▶ _WHAT YOU WILL DO_
Could you count the lines in the listing that include the word "owns"? Give only the number.

▶ _PROVIDED DATA_
===============
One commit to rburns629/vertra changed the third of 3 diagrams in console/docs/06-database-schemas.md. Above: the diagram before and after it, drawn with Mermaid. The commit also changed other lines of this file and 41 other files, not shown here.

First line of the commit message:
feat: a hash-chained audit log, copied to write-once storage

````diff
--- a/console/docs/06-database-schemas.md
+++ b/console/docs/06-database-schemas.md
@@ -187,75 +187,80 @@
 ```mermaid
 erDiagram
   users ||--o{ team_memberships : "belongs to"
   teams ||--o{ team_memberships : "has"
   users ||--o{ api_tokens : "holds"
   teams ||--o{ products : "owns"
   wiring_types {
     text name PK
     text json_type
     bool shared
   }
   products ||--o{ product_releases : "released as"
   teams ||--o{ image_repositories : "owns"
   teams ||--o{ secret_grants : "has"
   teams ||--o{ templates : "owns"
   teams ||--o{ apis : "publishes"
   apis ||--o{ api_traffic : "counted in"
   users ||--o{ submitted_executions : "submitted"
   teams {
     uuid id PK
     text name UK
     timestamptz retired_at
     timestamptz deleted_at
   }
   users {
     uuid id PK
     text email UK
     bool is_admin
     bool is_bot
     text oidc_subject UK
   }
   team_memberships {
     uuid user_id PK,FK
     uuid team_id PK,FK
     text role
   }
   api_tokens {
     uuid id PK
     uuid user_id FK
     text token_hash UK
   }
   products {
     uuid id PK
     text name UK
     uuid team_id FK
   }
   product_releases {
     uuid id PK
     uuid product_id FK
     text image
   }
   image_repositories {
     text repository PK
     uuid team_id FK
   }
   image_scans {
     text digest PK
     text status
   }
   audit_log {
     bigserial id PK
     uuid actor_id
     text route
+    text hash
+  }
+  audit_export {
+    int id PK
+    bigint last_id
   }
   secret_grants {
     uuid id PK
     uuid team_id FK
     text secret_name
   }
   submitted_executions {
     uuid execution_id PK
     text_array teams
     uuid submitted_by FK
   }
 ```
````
===============
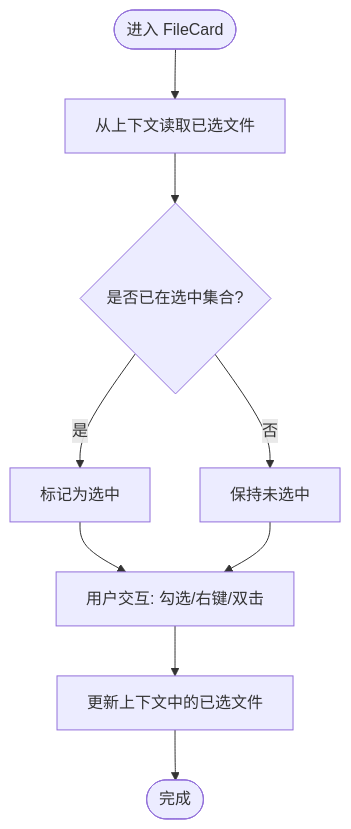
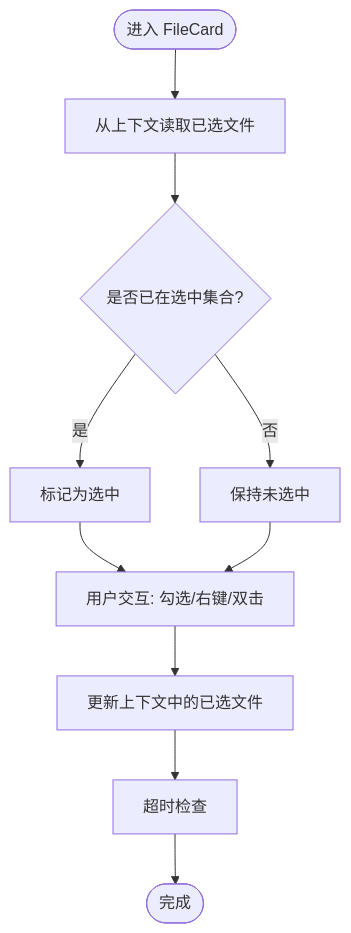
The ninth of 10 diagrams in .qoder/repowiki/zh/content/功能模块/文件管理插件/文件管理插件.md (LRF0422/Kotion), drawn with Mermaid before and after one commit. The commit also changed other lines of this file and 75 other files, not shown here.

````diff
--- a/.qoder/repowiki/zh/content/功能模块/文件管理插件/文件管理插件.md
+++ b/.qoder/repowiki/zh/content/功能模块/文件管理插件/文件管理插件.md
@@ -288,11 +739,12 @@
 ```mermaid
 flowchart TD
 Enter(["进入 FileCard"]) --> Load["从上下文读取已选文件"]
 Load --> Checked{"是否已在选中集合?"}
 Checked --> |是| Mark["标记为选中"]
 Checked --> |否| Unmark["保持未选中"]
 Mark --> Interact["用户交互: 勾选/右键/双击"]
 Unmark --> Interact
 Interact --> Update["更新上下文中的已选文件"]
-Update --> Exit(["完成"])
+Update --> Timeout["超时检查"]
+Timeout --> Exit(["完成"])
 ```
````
===============
▶ _RESPONSE_
3